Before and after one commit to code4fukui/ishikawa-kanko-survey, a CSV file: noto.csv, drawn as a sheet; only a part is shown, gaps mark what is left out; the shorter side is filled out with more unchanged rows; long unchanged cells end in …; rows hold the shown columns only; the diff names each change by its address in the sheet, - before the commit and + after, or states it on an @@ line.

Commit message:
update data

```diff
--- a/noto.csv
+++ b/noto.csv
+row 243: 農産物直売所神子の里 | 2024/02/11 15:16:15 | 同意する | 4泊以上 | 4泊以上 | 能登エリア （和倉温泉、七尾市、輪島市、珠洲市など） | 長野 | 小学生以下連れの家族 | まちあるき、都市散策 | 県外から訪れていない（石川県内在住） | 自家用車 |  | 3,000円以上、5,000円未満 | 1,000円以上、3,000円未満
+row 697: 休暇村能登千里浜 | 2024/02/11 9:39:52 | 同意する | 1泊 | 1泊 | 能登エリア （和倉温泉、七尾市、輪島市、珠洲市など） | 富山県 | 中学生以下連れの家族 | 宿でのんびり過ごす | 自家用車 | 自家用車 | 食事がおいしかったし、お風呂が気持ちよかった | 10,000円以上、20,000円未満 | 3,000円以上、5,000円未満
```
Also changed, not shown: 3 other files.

--------

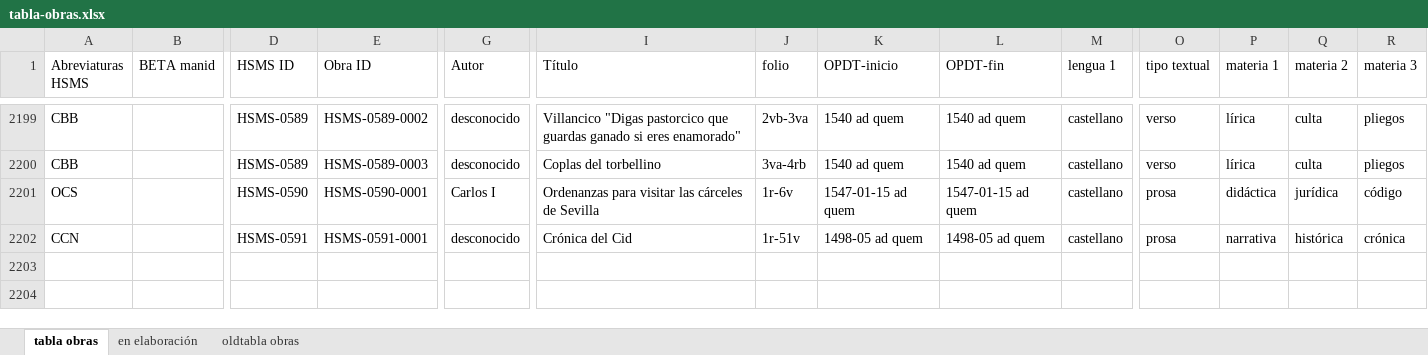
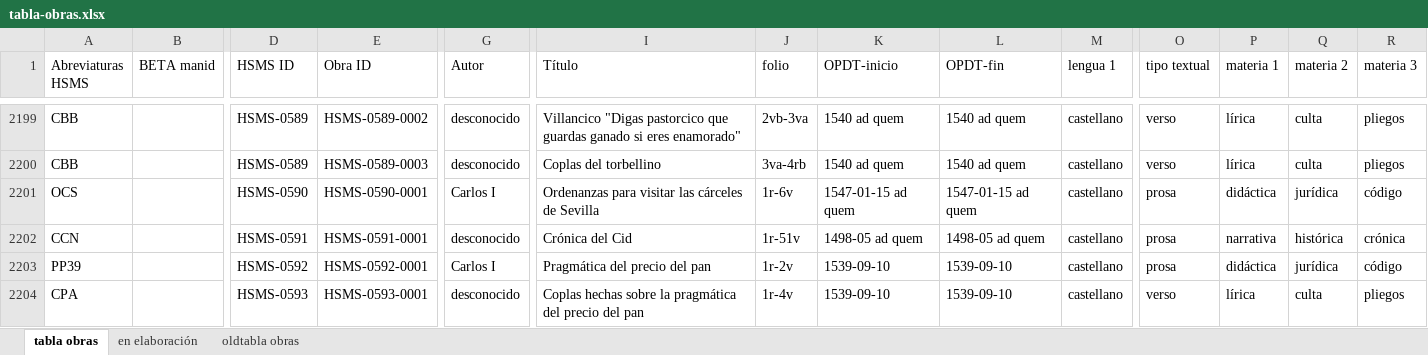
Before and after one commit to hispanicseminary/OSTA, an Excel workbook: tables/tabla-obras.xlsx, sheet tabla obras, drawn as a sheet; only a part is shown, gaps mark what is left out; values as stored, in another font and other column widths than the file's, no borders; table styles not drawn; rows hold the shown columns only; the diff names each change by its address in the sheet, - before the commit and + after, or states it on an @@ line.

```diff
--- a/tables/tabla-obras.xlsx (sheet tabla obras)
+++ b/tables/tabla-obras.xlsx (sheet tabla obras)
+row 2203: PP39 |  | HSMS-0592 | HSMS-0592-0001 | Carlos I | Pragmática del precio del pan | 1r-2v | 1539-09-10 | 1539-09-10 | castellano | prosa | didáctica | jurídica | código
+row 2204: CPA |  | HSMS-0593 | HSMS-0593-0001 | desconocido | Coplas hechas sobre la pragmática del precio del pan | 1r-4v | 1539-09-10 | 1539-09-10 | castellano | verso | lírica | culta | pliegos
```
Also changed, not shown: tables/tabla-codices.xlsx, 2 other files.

--------

# WHAT IS BEING ASKED:
Go through the entries and copy each line holding the string "Also".

# WRITTEN RESPONSE:
Also changed, not shown: 3 other files.
Also changed, not shown: tables/tabla-codices.xlsx, 2 other files.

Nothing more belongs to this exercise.